• ABOUT THIS EXERCISE:
Search the entries below for "SimilarityMCWithin". Report each line where it occurs.

- - -

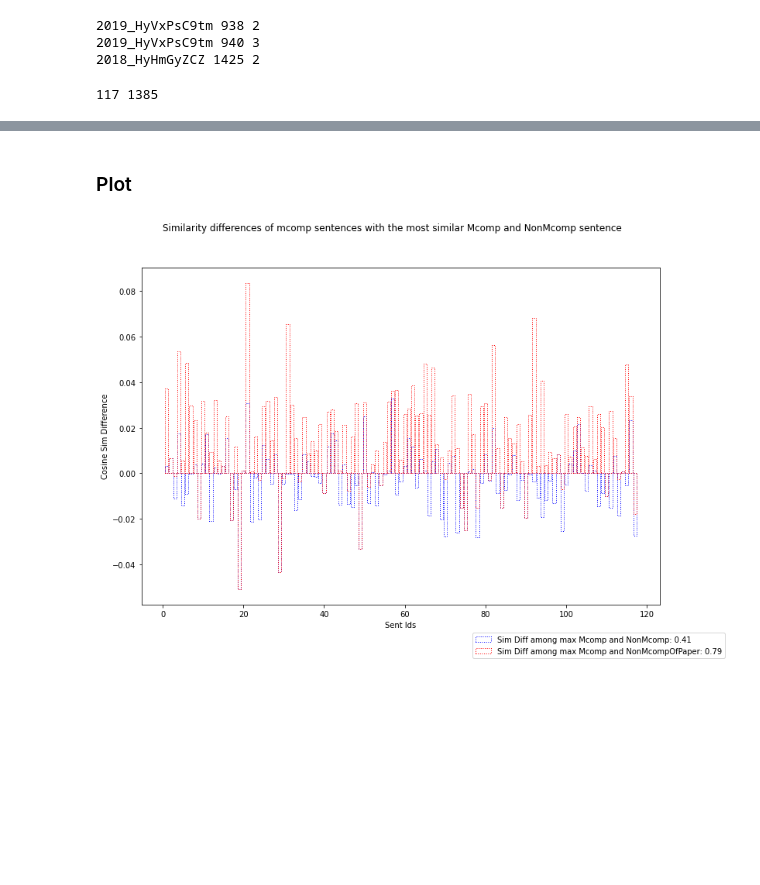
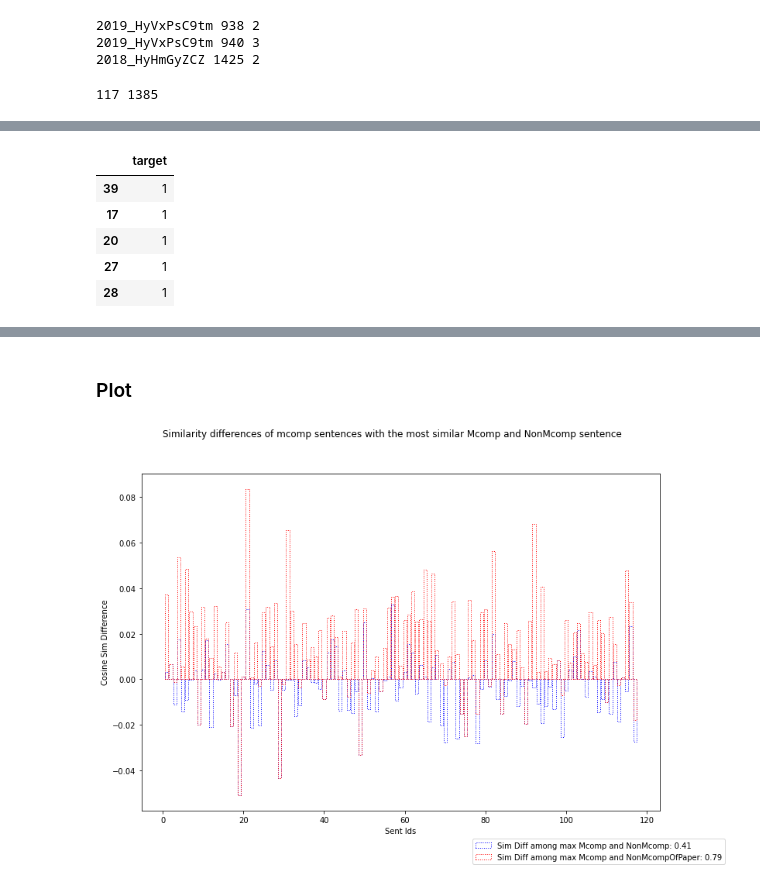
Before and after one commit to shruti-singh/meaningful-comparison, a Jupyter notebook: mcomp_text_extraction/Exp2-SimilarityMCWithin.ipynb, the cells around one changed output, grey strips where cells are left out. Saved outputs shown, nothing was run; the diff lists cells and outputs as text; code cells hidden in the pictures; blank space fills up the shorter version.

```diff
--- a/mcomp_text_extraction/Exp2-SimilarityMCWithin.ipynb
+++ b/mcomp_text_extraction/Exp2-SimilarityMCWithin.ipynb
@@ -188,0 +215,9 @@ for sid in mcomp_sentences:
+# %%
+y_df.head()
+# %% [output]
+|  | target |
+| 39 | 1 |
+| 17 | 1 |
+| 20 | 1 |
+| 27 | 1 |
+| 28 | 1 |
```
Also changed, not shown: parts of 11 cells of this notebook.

- - -

• TASK ANSWER:
Before and after one commit to shruti-singh/meaningful-comparison, a Jupyter notebook: mcomp_text_extraction/Exp2-SimilarityMCWithin.ipynb, the cells around one changed output, grey strips where cells are left out. Saved outputs shown, nothing was run; the diff lists cells and outputs as text; code cells hidden in the pictures; blank space fills up the shorter version.
--- a/mcomp_text_extraction/Exp2-SimilarityMCWithin.ipynb
+++ b/mcomp_text_extraction/Exp2-SimilarityMCWithin.ipynb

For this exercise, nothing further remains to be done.